Ultra-rapid-acting insulins for adults with diabetes: A systematic review and meta-analysis.
Avgerinos I., Papanastasiou G., Karagiannis T., Michailidis T., Liakos A., Mainou M., Matthews DR., Tsapas A., Bekiari E.
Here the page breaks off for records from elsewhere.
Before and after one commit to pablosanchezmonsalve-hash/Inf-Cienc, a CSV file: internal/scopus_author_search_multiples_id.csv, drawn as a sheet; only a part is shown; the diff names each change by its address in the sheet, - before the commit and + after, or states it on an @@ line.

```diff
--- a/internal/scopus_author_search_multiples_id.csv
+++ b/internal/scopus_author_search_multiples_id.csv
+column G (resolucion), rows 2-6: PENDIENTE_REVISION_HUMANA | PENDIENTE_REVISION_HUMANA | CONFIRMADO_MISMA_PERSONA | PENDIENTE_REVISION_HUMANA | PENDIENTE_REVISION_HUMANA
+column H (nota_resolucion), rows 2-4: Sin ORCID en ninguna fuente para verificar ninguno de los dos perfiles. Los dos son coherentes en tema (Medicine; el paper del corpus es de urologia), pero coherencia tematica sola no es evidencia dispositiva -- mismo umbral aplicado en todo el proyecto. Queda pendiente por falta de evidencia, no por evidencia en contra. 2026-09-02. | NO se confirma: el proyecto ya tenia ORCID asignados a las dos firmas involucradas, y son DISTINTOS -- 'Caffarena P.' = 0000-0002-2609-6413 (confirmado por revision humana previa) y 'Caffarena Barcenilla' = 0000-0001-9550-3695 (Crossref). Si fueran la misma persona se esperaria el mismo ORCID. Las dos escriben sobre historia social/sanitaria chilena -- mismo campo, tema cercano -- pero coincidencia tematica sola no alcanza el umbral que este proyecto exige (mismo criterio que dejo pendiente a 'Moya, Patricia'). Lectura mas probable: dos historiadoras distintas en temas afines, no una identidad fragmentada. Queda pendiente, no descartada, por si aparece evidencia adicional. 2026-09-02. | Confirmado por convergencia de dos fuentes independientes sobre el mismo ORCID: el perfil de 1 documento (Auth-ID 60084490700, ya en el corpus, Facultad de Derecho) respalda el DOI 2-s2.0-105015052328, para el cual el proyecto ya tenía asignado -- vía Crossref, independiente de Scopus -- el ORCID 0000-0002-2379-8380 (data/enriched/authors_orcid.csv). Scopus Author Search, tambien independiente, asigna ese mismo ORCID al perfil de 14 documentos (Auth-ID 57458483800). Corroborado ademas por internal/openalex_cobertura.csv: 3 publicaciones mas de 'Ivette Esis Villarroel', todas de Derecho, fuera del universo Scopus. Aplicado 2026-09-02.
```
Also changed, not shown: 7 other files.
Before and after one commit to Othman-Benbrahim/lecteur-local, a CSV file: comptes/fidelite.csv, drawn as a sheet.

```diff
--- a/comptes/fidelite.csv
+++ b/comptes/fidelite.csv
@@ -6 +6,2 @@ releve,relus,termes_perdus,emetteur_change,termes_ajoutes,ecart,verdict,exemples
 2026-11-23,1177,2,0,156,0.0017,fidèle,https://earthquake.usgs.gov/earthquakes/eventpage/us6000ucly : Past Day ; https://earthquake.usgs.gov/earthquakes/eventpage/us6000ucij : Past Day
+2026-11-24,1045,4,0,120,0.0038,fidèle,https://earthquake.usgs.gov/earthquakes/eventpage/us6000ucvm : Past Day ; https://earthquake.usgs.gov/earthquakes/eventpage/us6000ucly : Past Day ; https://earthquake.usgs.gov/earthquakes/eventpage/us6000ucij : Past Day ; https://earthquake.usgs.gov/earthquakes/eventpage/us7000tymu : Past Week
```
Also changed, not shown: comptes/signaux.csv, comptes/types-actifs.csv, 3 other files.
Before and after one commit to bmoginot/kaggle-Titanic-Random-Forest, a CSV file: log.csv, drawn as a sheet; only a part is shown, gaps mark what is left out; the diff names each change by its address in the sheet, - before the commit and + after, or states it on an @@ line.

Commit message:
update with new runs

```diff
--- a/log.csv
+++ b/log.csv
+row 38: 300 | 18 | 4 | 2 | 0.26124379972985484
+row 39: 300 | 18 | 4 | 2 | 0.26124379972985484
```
We performed a systematic review and meta-analysis of randomized controlled trials to assess the efficacy and safety of the novel, ultra-rapid-acting insulins aspart and lispro in adults with type 1 or type 2 diabetes. Our primary outcome was change in HbA1c from baseline. We additionally assessed eight efficacy and six safety endpoints. We calculated weighted mean differences (WMD) for continuous outcomes and odds ratios (ORs) for dichotomous outcomes, alongside 95% confidence intervals (CIs). We additionally assessed statistical heterogeneity among studies with the I2 statistic, considering values greater than 60% as indicative of substantial heterogeneity. Nine studies comprising 5931 patients were included in the systematic review; eight active-controlled studies could be synthesized in terms of a meta-analysis. Treatment with ultra-rapid-acting insulins had a similar effect on change in HbA1c compared with rapid-acting insulins (WMD -0.02%, 95% CI -0.08 to 0.05, I2 = 61% for patients with type 1 diabetes and -0.02%, 95% CI -0.09 to 0.04, I2 = 19% for patients with type 2 diabetes). Similarly, no difference was evident in terms of change in fasting plasma glucose, self-measured plasma glucose, body weight, basal or bolus insulin dose, incidence of serious adverse events and hypoglycaemia. Compared with rapid-acting insulins, ultra-rapid-acting insulins reduced 1- and 2-hour postprandial glucose (PPG) increment based on a liquid meal test, both in patients with type 1 and type 2 diabetes (WMD -0.94 mmol/L, 95% CI -1.17 to -0.72, I2 = 0% and -0.56 mmol/L, 95% CI -0.79 to -0.32, I2 = 0%, respectively, for change in 1-hour PPG increment). In conclusion, ultra-rapid-acting insulins were as efficacious and safe as rapid-acting insulins, showing a favourable effect solely on PPG control.